**Exercise prompt**
In the copy, keep every record exact and leave out all images.

── Available data ──

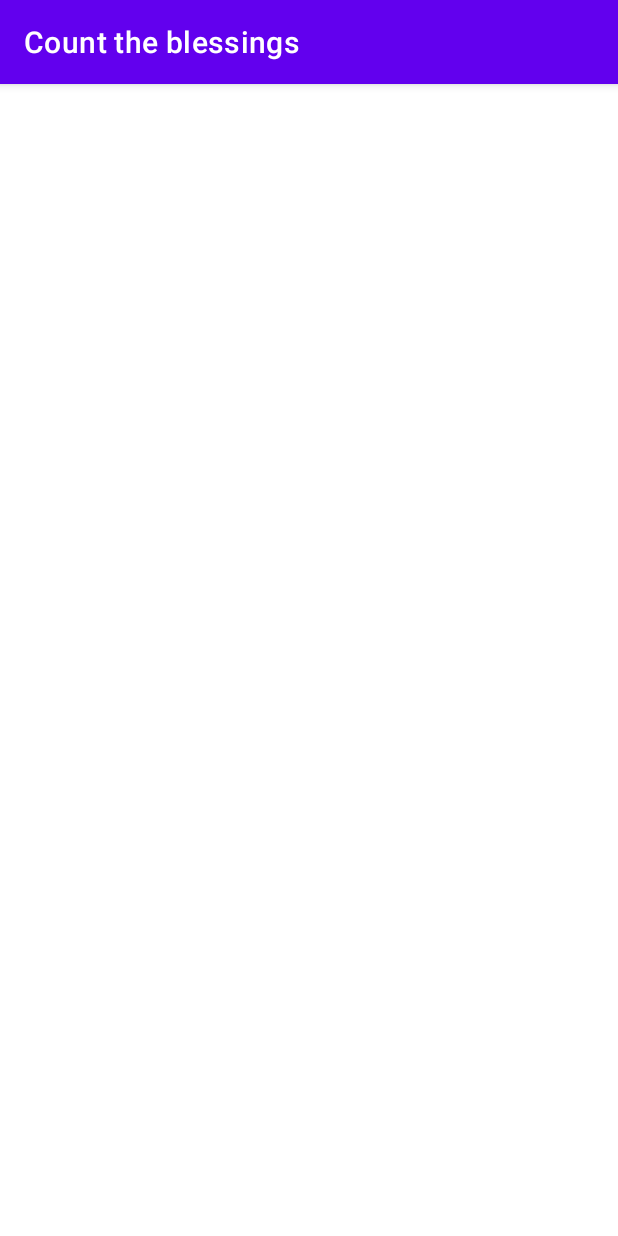
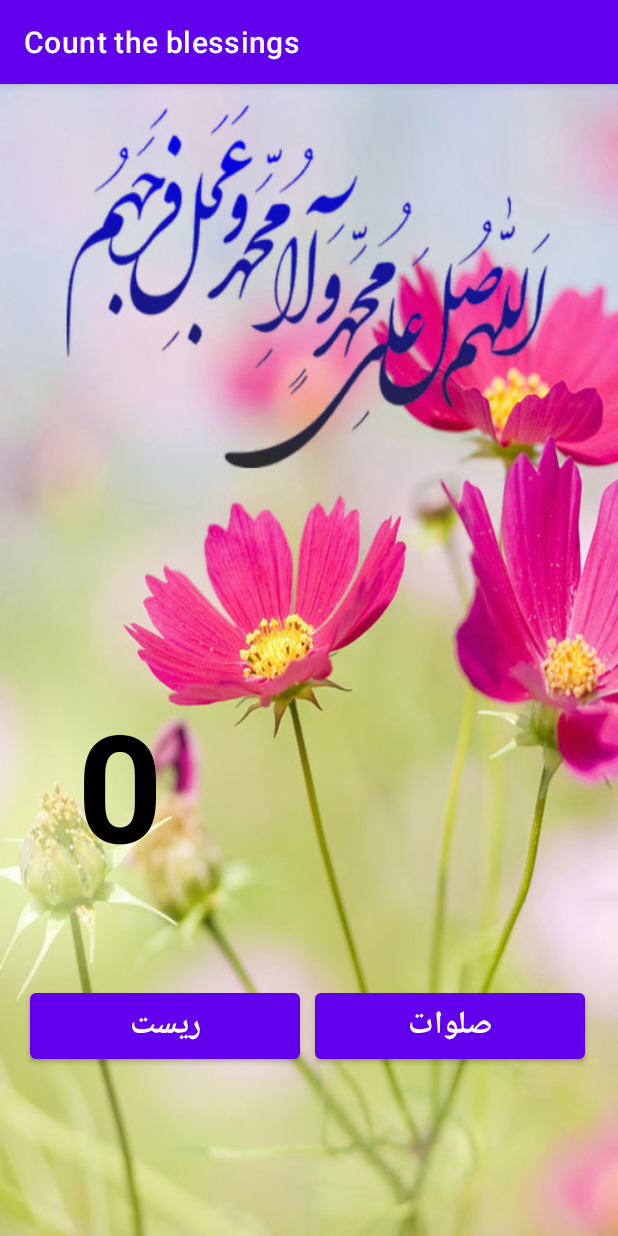
Before and after one commit to NARI1108/Count-the-blessings, an Android app: the screen it shows after launch (MainActivity), on a phone screen of 412 x 824 dp. Run offline under Robolectric (Android 15) with nearby library versions, the phone set to English and light mode, and no system bars.

Commit message:
building layer of xml(activity_main.xml) for our app.

```diff
--- a/app/src/main/res/layout/activity_main.xml
+++ b/app/src/main/res/layout/activity_main.xml
@@ -1,7 +1,39 @@
 <?xml version="1.0" encoding="utf-8"?>
-<androidx.constraintlayout.widget.ConstraintLayout xmlns:android="http://schemas.android.com/apk/res/android"
-    xmlns:app="http://schemas.android.com/apk/res-auto"
+<RelativeLayout xmlns:android="http://schemas.android.com/apk/res/android"
+
     xmlns:tools="http://schemas.android.com/tools"
     android:layout_width="match_parent"
     android:layout_height="match_parent"
-    tools:context=".MainActivity"/>
+    tools:context=".MainActivity"
+    android:orientation="vertical"
+    android:background="@drawable/background">
+
+    <Button
+        android:layout_width="180dp"
+        android:layout_height="wrap_content"
+        android:text="@string/blessing"
+        android:textStyle="bold"
+        android:textSize="21sp"
+        android:layout_marginTop="600dp"
+        android:layout_marginStart="210dp"/>
+    <Button
+        android:layout_width="180dp"
+        android:layout_height="wrap_content"
+        android:text="@string/reset"
+        android:textStyle="bold"
+        android:textSize="21sp"
+        android:layout_marginTop="600dp"
+        android:layout_marginStart="20dp"/>
+    <TextView
+        android:layout_width="100dp"
+        android:layout_height="wrap_content"
+        android:text="@string/Zero"
+        android:textSize="100sp"
+        android:textStyle="bold"
+        android:textColor="@color/black"
+        android:gravity="center"
+        android:layout_marginTop="400dp"
+        android:layout_marginStart="30dp"/>
+
+
+</RelativeLayout>
--- a/app/src/main/res/values/strings.xml
+++ b/app/src/main/res/values/strings.xml
@@ -1,3 +1,6 @@
 <resources>
     <string name="app_name">Count the blessings</string>
+    <string name="blessing">صلوات</string>
+    <string name="reset">ریست</string>
+    <string name="Zero">0</string>
 </resources>
```
Also changed, not shown: app/src/main/res/drawable/background.jpg (added).
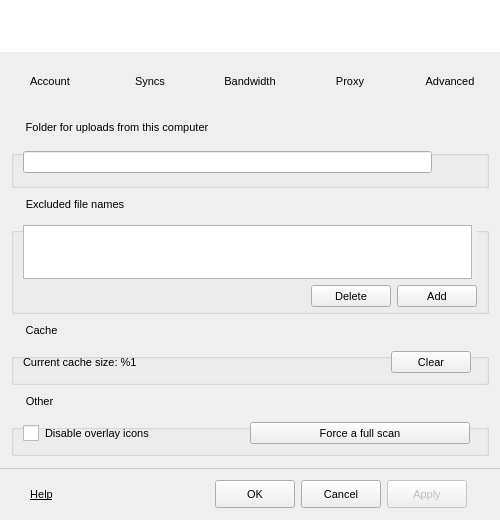
Old version of the form Source/MEGASync/gui/SettingsDialog.ui in the repository meganz/MEGAsync.
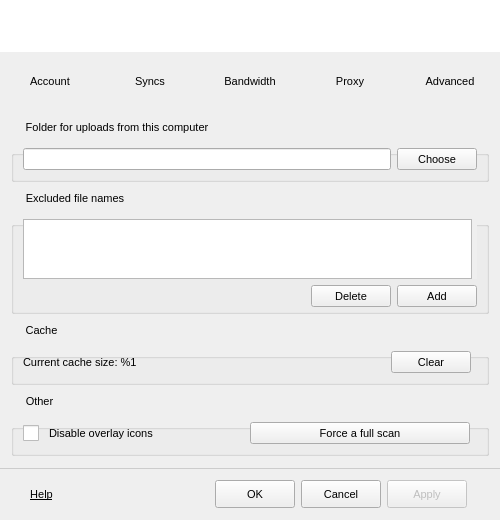
New version of the form. The open tabs and pages were chosen to show the change. Icons and pictures are not drawn.

Commit message: GUI alignments for the settings dialog

What changed in the file:
```diff
--- a/Source/MEGASync/gui/SettingsDialog.ui
+++ b/Source/MEGASync/gui/SettingsDialog.ui
@@ -171,7 +171,8 @@
 
 #cProxyRequiresPassword
 {
-margin-left: 9px;
+spacing: 11px;
+
 padding-top: 1px;
 padding-bottom: -1px;
 }
@@ -185,6 +186,21 @@
 {
  padding-bottom: -5px;
 }
+
+#lProxyType
+{
+padding-bottom: -1px;
+}
+
+QRadioButton
+{
+spacing: 6px;
+}
+
+QCheckBox
+{
+spacing: 10px;
+}
 </string>
   </property>
   <layout class="QGridLayout" name="gridLayout">
@@ -1690,35 +1706,42 @@
           <bool>true</bool>
          </property>
          <layout class="QHBoxLayout" name="horizontalLayout_9">
+          <property name="leftMargin">
+           <number>11</number>
+          </property>
+          <property name="rightMargin">
+           <number>11</number>
+          </property>
           <item>
-           <widget class="QLineEdit" name="eUploadFolder">
-            <property name="readOnly">
-             <bool>true</bool>
-            </property>
-           </widget>
-          </item>
-          <item>
-           <widget class="QPushButton" name="bUploadFolder">
-            <property name="styleSheet">
-             <string notr="true">border: none;
-padding: 4px;</string>
-            </property>
-            <property name="text">
-             <string/>
-            </property>
-            <property name="icon">
-             <iconset resource="Resources.qrc">
-              <normaloff>:/images/import_cloud_ico.png</normaloff>:/images/import_cloud_ico.png</iconset>
-            </property>
-            <property name="iconSize">
-             <size>
-              <width>24</width>
-              <height>24</height>
-             </size>
-            </property>
-            <property name="flat">
-             <bool>true</bool>
-            </property>
+           <widget class="QWidget" name="widget" native="true">
+            <layout class="QHBoxLayout" name="horizontalLayout_17">
+             <property name="leftMargin">
+              <number>0</number>
+             </property>
+             <property name="topMargin">
+              <number>0</number>
+             </property>
+             <property name="rightMargin">
+              <number>0</number>
+             </property>
+             <property name="bottomMargin">
+              <number>0</number>
+             </property>
+             <item>
+              <widget class="QLineEdit" name="eUploadFolder">
+               <property name="readOnly">
+                <bool>true</bool>
+               </property>
+              </widget>
+             </item>
+             <item>
+              <widget class="QPushButton" name="bUploadFolder">
+               <property name="text">
+                <string>Choose</string>
+               </property>
+              </widget>
+             </item>
+            </layout>
            </widget>
           </item>
          </layout>
```
Left out of the diff: 136 changed lines with no effect on the pictures.
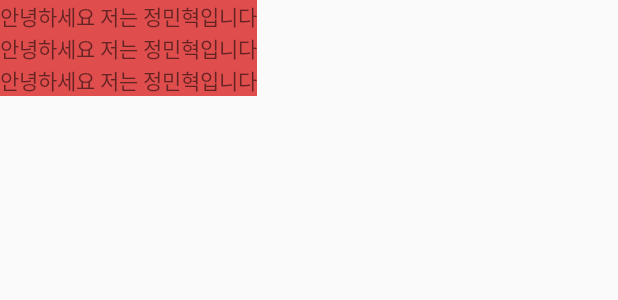
After one commit to minhyuuk/AloneAppStudy, an Android app: the layout resource.xml on its own in the app's theme, with its tools: preview values and no code run, on a phone screen of 412 x 824 dp. The commit adds this screen. Shown: the top 300 px of the screen. Run offline under Robolectric (Android 15) with nearby library versions, the phone set to English and light mode, and no system bars.

Commit message:
Resource 사용하기

```diff
--- /dev/null
+++ b/app/src/main/res/layout/resource.xml
@@ -0,0 +1,25 @@
+<?xml version="1.0" encoding="utf-8"?>
+<LinearLayout xmlns:android="http://schemas.android.com/apk/res/android"
+    android:layout_width="match_parent"
+    android:layout_height="match_parent"
+    android:orientation="vertical">
+
+    <TextView
+        android:layout_width="wrap_content"
+        android:layout_height="wrap_content"
+        android:text="@string/textview_text"
+        android:background="@color/textview_color"/>
+
+    <TextView
+        android:layout_width="wrap_content"
+        android:layout_height="wrap_content"
+        android:text="@string/textview_text"
+        android:background="@color/textview_color"/>
+
+    <TextView
+        android:layout_width="wrap_content"
+        android:layout_height="wrap_content"
+        android:text="@string/textview_text"
+        android:background="@color/textview_color"/>
+
+</LinearLayout>
--- a/app/src/main/res/values/colors.xml
+++ b/app/src/main/res/values/colors.xml
@@ -3,4 +3,5 @@
     <color name="colorPrimary">#6200EE</color>
     <color name="colorPrimaryDark">#3700B3</color>
     <color name="colorAccent">#03DAC5</color>
+    <color name="textview_color">#DF4D4D</color>
 </resources>
--- a/app/src/main/res/values/strings.xml
+++ b/app/src/main/res/values/strings.xml
@@ -1,3 +1,4 @@
 <resources>
     <string name="app_name">My Application</string>
+    <string name="textview_text">안녕하세요 저는 정민혁입니다</string>
 </resources>
```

───

**Task result**
Before and after one commit to NARI1108/Count-the-blessings, an Android app: the screen it shows after launch (MainActivity), on a phone screen of 412 x 824 dp. Run offline under Robolectric (Android 15) with nearby library versions, the phone set to English and light mode, and no system bars.

Commit message:
building layer of xml(activity_main.xml) for our app.

```diff
--- a/app/src/main/res/layout/activity_main.xml
+++ b/app/src/main/res/layout/activity_main.xml
@@ -1,7 +1,39 @@
 <?xml version="1.0" encoding="utf-8"?>
-<androidx.constraintlayout.widget.ConstraintLayout xmlns:android="http://schemas.android.com/apk/res/android"
-    xmlns:app="http://schemas.android.com/apk/res-auto"
+<RelativeLayout xmlns:android="http://schemas.android.com/apk/res/android"
+
     xmlns:tools="http://schemas.android.com/tools"
     android:layout_width="match_parent"
     android:layout_height="match_parent"
-    tools:context=".MainActivity"/>
+    tools:context=".MainActivity"
+    android:orientation="vertical"
+    android:background="@drawable/background">
+
+    <Button
+        android:layout_width="180dp"
+        android:layout_height="wrap_content"
+        android:text="@string/blessing"
+        android:textStyle="bold"
+        android:textSize="21sp"
+        android:layout_marginTop="600dp"
+        android:layout_marginStart="210dp"/>
+    <Button
+        android:layout_width="180dp"
+        android:layout_height="wrap_content"
+        android:text="@string/reset"
+        android:textStyle="bold"
+        android:textSize="21sp"
+        android:layout_marginTop="600dp"
+        android:layout_marginStart="20dp"/>
+    <TextView
+        android:layout_width="100dp"
+        android:layout_height="wrap_content"
+        android:text="@string/Zero"
+        android:textSize="100sp"
+        android:textStyle="bold"
+        android:textColor="@color/black"
+        android:gravity="center"
+        android:layout_marginTop="400dp"
+        android:layout_marginStart="30dp"/>
+
+
+</RelativeLayout>
--- a/app/src/main/res/values/strings.xml
+++ b/app/src/main/res/values/strings.xml
@@ -1,3 +1,6 @@
 <resources>
     <string name="app_name">Count the blessings</string>
+    <string name="blessing">صلوات</string>
+    <string name="reset">ریست</string>
+    <string name="Zero">0</string>
 </resources>
```
Also changed, not shown: app/src/main/res/drawable/background.jpg (added).
Old version of the form Source/MEGASync/gui/SettingsDialog.ui in the repository meganz/MEGAsync.
New version of the form. The open tabs and pages were chosen to show the change. Icons and pictures are not drawn.

Commit message: GUI alignments for the settings dialog

What changed in the file:
```diff
--- a/Source/MEGASync/gui/SettingsDialog.ui
+++ b/Source/MEGASync/gui/SettingsDialog.ui
@@ -171,7 +171,8 @@
 
 #cProxyRequiresPassword
 {
-margin-left: 9px;
+spacing: 11px;
+
 padding-top: 1px;
 padding-bottom: -1px;
 }
@@ -185,6 +186,21 @@
 {
  padding-bottom: -5px;
 }
+
+#lProxyType
+{
+padding-bottom: -1px;
+}
+
+QRadioButton
+{
+spacing: 6px;
+}
+
+QCheckBox
+{
+spacing: 10px;
+}
 </string>
   </property>
   <layout class="QGridLayout" name="gridLayout">
@@ -1690,35 +1706,42 @@
           <bool>true</bool>
          </property>
          <layout class="QHBoxLayout" name="horizontalLayout_9">
+          <property name="leftMargin">
+           <number>11</number>
+          </property>
+          <property name="rightMargin">
+           <number>11</number>
+          </property>
           <item>
-           <widget class="QLineEdit" name="eUploadFolder">
-            <property name="readOnly">
-             <bool>true</bool>
-            </property>
-           </widget>
-          </item>
-          <item>
-           <widget class="QPushButton" name="bUploadFolder">
-            <property name="styleSheet">
-             <string notr="true">border: none;
-padding: 4px;</string>
-            </property>
-            <property name="text">
-             <string/>
-            </property>
-            <property name="icon">
-             <iconset resource="Resources.qrc">
-              <normaloff>:/images/import_cloud_ico.png</normaloff>:/images/import_cloud_ico.png</iconset>
-            </property>
-            <property name="iconSize">
-             <size>
-              <width>24</width>
-              <height>24</height>
-             </size>
-            </property>
-            <property name="flat">
-             <bool>true</bool>
-            </property>
+           <widget class="QWidget" name="widget" native="true">
+            <layout class="QHBoxLayout" name="horizontalLayout_17">
+             <property name="leftMargin">
+              <number>0</number>
+             </property>
+             <property name="topMargin">
+              <number>0</number>
+             </property>
+             <property name="rightMargin">
+              <number>0</number>
+             </property>
+             <property name="bottomMargin">
+              <number>0</number>
+             </property>
+             <item>
+              <widget class="QLineEdit" name="eUploadFolder">
+               <property name="readOnly">
+                <bool>true</bool>
+               </property>
+              </widget>
+             </item>
+             <item>
+              <widget class="QPushButton" name="bUploadFolder">
+               <property name="text">
+                <string>Choose</string>
+               </property>
+              </widget>
+             </item>
+            </layout>
            </widget>
           </item>
          </layout>
```
Left out of the diff: 136 changed lines with no effect on the pictures.
After one commit to minhyuuk/AloneAppStudy, an Android app: the layout resource.xml on its own in the app's theme, with its tools: preview values and no code run, on a phone screen of 412 x 824 dp. The commit adds this screen. Shown: the top 300 px of the screen. Run offline under Robolectric (Android 15) with nearby library versions, the phone set to English and light mode, and no system bars.

Commit message:
Resource 사용하기

```diff
--- /dev/null
+++ b/app/src/main/res/layout/resource.xml
@@ -0,0 +1,25 @@
+<?xml version="1.0" encoding="utf-8"?>
+<LinearLayout xmlns:android="http://schemas.android.com/apk/res/android"
+    android:layout_width="match_parent"
+    android:layout_height="match_parent"
+    android:orientation="vertical">
+
+    <TextView
+        android:layout_width="wrap_content"
+        android:layout_height="wrap_content"
+        android:text="@string/textview_text"
+        android:background="@color/textview_color"/>
+
+    <TextView
+        android:layout_width="wrap_content"
+        android:layout_height="wrap_content"
+        android:text="@string/textview_text"
+        android:background="@color/textview_color"/>
+
+    <TextView
+        android:layout_width="wrap_content"
+        android:layout_height="wrap_content"
+        android:text="@string/textview_text"
+        android:background="@color/textview_color"/>
+
+</LinearLayout>
--- a/app/src/main/res/values/colors.xml
+++ b/app/src/main/res/values/colors.xml
@@ -3,4 +3,5 @@
     <color name="colorPrimary">#6200EE</color>
     <color name="colorPrimaryDark">#3700B3</color>
     <color name="colorAccent">#03DAC5</color>
+    <color name="textview_color">#DF4D4D</color>
 </resources>
--- a/app/src/main/res/values/strings.xml
+++ b/app/src/main/res/values/strings.xml
@@ -1,3 +1,4 @@
 <resources>
     <string name="app_name">My Application</string>
+    <string name="textview_text">안녕하세요 저는 정민혁입니다</string>
 </resources>
```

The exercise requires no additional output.